Kerala reports 4 cases of Nipah virus, 2 deaths. What we know so far
Mass testing will begin in the area where the latest cases of the Nipah virus were found and some quarantine measures have been put in place.
Kerala has recorded four cases of Nipah virus, of which two recently succumbed to the infection, state health minister Veena George on Tuesday. The minister confirmed that the recent “unnatural deaths” in Kozhikode district were caused by the deadly brain-damaging Nipah virus.
The samples sent for testing to the National Institute of Virology in Pune were of one of the deceased and four of his kin. The minister said that three of the five samples have tested positive – one of the deceased and two other people who are undergoing treatment, including a nine-year-old boy.

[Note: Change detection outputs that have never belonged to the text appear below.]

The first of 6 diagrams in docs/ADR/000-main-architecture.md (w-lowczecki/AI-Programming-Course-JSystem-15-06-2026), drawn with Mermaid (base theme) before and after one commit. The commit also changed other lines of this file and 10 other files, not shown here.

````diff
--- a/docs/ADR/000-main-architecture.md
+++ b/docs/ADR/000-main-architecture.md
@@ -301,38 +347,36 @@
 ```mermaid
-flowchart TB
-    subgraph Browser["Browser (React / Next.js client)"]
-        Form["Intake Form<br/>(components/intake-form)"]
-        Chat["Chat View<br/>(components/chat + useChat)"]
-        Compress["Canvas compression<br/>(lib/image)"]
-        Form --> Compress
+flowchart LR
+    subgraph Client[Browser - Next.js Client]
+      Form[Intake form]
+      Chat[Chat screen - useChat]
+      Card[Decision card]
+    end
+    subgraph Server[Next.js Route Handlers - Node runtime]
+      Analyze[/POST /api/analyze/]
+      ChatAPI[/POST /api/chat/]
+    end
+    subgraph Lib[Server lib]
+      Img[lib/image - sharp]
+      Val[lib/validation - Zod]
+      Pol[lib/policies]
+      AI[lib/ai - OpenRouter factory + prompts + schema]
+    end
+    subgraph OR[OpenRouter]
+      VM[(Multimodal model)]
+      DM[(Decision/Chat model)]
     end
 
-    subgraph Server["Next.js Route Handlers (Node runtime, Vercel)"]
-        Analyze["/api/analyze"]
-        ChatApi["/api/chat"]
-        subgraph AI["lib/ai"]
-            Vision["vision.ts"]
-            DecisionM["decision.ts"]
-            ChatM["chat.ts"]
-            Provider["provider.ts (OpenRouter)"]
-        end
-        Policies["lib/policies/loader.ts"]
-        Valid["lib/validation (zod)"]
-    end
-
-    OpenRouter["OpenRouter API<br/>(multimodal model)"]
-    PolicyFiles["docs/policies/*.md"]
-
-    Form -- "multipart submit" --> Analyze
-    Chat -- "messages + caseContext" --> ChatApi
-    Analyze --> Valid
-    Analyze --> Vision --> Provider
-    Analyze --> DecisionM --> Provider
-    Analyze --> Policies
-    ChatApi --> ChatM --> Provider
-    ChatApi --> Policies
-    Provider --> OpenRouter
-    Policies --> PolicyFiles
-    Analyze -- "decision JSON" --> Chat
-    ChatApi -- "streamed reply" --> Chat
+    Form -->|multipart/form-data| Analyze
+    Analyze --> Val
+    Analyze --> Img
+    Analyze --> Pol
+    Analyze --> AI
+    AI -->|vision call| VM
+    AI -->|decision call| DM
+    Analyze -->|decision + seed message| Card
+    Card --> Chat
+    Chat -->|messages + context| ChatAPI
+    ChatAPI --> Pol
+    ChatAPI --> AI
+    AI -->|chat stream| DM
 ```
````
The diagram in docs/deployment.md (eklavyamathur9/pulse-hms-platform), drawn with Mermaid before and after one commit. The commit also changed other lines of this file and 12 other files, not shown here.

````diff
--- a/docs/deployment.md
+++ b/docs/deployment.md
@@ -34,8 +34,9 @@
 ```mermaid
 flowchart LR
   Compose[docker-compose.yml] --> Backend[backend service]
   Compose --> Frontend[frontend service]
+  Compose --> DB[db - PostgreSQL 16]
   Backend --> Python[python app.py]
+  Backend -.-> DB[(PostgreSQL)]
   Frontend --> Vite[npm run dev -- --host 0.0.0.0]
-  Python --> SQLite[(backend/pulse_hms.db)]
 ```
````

"The person who died on August 30 suffered from liver sclerosis. He had some comorbidities. His death was seen as a result of complications from his comorbidities. But when his relatives and primary contacts showed unnatural fever and other symptoms, that's when we began surveillance," said George.
An official from the virology institute said that one person infected with the Nipah virus died this month while the other death occurred on August 30, reported Reuters.
This is the fourth Nipah outbreak in Kerala since 2018. Twenty one of the 23 infected people died when Kerala first reported the Nipah outbreak in 2018. In 2019 and 2021, Nipah claimed two more lives.
The virus is transmitted to humans through direct contact with the bodily fluids of infected bats, pigs or other people. It was first identified in 1999 during an outbreak of illness affecting pig farmers and others in close contact with pigs in Malaysia and Singapore.
There are no treatments or vaccines against the virus.
Confirming that the Nipah virus was behind the two deaths in Kozhikode, Union health minister said a central team of experts has been sent to Kerala to take stock of the situation and assist the state government in the management of the infection.
"I have spoken to the health minister of Kerala, there have been reports of this virus several times this season. Cases are coming up, this virus is spread by bats. A guideline has been prepared by the health ministry regarding this so that we can take precautions," Mandaviya said.
Earlier in the day, Kerala chief minister Pinarayi Vijayan said in a video message that the state government is viewing the two deaths very seriously. The chief minister advised people to exercise caution and said there was no reason to worry as those who were in close contact with the deceased were under treatment.
"There is nothing to worry about. Those who were in contact with the deceased are being traced and treated. Being careful is the key to tackling the situation. Everyone is requested to cooperate with the action plan prepared by the health department," he said.